What this task involves
Please copy each line of the listing that includes the string "would".

⟨

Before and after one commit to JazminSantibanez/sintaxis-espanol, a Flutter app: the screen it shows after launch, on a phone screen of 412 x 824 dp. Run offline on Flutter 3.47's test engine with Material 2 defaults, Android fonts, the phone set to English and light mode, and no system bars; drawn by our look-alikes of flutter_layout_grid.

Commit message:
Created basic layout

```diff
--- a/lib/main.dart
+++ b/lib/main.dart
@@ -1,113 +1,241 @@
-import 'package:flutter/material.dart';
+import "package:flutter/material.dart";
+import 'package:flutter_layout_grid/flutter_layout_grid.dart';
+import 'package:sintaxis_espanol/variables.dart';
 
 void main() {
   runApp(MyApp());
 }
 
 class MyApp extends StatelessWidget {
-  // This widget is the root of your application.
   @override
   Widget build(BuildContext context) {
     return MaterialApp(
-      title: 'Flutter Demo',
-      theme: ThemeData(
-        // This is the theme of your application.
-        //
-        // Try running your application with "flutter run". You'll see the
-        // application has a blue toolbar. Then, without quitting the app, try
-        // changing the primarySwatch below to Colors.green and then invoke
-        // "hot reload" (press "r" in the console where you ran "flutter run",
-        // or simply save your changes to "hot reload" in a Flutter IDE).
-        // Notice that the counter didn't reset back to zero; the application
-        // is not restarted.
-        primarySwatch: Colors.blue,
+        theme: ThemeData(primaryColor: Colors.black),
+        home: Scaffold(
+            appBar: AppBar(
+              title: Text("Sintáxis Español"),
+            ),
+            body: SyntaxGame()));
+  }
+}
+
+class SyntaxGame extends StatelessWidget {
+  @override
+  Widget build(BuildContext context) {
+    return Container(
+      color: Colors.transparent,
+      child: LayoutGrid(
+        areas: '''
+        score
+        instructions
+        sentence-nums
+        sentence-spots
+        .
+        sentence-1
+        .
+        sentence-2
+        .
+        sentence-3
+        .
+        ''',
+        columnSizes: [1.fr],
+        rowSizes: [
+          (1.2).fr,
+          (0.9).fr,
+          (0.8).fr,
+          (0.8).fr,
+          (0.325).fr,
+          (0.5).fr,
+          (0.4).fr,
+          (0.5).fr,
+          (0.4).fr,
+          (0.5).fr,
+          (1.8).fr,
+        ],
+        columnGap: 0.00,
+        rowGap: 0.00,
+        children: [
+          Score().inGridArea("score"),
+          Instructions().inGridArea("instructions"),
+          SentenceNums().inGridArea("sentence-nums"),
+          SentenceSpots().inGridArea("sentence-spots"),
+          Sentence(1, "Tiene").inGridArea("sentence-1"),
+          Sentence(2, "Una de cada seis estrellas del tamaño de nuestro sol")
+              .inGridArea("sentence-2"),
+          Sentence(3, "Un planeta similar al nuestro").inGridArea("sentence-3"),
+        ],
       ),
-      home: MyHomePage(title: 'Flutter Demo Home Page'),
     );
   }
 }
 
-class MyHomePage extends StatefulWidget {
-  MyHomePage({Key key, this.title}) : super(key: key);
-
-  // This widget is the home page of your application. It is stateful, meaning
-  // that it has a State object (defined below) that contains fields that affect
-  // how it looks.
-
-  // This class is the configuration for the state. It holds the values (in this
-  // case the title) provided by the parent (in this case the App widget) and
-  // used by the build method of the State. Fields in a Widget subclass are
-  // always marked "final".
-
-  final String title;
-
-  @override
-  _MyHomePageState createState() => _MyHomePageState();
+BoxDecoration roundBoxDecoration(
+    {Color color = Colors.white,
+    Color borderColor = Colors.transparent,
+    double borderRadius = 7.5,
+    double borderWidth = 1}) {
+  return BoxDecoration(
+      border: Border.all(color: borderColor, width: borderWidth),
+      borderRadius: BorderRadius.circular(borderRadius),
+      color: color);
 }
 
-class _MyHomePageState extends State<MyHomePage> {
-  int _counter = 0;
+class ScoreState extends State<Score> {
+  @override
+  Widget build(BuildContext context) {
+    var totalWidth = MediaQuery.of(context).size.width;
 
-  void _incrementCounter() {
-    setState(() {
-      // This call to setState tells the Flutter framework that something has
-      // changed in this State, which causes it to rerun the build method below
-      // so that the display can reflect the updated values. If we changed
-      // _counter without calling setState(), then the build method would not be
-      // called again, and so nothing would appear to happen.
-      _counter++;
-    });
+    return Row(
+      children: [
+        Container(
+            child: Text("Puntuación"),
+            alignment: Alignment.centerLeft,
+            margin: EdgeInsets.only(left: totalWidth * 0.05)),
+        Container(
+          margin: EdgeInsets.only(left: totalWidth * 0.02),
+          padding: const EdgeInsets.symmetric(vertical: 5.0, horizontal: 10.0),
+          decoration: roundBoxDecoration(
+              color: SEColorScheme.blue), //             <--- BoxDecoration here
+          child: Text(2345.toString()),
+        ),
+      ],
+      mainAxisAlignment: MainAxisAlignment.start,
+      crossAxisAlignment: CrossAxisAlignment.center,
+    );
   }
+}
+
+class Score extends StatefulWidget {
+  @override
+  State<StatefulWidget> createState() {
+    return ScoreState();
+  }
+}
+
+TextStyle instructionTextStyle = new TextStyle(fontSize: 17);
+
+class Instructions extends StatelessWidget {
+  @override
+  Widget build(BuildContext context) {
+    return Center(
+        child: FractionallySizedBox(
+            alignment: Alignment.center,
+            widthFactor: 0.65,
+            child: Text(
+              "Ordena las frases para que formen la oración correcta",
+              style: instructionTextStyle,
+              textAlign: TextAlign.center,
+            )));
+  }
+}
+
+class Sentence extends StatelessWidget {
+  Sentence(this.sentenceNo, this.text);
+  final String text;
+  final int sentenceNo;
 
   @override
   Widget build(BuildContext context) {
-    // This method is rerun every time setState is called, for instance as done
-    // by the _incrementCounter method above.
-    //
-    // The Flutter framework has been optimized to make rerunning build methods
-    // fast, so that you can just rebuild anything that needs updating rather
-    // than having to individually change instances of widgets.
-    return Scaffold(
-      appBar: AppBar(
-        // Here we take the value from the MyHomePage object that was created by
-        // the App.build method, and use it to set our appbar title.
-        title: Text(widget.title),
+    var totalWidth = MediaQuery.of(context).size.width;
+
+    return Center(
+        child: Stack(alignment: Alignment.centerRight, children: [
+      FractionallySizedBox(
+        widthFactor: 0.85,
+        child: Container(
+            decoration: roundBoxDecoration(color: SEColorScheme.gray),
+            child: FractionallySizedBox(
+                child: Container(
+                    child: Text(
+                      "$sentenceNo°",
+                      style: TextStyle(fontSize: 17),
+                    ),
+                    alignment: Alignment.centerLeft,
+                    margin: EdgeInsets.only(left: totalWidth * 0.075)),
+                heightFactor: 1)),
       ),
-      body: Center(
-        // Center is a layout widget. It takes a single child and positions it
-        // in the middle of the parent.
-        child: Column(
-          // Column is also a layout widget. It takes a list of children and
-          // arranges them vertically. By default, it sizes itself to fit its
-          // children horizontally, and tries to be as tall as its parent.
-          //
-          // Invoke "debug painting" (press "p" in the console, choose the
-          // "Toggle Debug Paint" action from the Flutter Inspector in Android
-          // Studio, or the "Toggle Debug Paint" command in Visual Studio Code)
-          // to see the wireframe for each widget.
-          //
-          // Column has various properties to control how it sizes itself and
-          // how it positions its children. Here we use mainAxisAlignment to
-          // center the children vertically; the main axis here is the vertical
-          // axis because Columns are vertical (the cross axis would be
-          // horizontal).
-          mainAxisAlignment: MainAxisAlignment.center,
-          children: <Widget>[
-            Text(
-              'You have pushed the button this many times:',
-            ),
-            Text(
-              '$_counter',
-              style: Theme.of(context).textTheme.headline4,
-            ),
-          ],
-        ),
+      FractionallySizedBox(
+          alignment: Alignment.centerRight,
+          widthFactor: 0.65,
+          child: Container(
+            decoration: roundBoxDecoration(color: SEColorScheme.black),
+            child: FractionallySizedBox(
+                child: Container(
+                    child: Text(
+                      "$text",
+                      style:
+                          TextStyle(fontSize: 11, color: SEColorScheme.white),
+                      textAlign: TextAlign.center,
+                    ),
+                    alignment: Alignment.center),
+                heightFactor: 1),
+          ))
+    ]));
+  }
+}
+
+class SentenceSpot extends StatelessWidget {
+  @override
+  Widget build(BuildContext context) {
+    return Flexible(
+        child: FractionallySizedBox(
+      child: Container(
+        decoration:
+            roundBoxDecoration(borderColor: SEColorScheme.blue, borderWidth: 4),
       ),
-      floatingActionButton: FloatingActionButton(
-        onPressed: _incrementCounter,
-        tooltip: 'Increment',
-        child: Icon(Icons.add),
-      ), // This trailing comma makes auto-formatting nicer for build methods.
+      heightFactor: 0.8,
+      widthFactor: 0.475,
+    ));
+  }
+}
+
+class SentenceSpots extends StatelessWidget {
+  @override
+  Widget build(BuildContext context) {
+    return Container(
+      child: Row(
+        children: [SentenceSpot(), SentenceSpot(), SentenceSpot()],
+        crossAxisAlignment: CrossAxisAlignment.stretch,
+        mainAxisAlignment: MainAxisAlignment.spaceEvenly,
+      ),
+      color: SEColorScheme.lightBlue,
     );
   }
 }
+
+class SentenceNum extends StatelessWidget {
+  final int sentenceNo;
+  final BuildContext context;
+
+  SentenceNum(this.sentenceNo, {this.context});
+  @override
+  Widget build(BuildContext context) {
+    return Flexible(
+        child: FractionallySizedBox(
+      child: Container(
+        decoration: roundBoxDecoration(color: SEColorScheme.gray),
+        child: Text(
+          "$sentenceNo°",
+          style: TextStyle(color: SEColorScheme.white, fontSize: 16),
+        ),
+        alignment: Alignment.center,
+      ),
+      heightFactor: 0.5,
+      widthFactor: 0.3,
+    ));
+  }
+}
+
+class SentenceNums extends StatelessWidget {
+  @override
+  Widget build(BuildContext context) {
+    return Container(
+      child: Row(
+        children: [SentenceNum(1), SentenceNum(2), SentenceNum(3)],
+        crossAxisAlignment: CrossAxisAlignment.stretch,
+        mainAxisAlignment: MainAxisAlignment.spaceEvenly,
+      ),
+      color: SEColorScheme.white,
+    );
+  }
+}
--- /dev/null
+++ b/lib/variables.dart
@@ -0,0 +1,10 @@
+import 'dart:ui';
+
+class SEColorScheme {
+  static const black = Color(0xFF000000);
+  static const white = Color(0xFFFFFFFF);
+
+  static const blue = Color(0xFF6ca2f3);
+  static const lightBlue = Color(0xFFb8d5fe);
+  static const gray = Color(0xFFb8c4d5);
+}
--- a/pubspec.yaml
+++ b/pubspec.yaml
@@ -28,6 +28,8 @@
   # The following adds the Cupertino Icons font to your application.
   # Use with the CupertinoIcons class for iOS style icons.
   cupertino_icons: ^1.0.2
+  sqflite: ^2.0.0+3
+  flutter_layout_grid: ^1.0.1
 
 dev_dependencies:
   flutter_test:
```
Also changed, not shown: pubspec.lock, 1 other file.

⟩

Answer for the task
-      // _counter without calling setState(), then the build method would not be
-      // called again, and so nothing would appear to happen.
-          // axis because Columns are vertical (the cross axis would be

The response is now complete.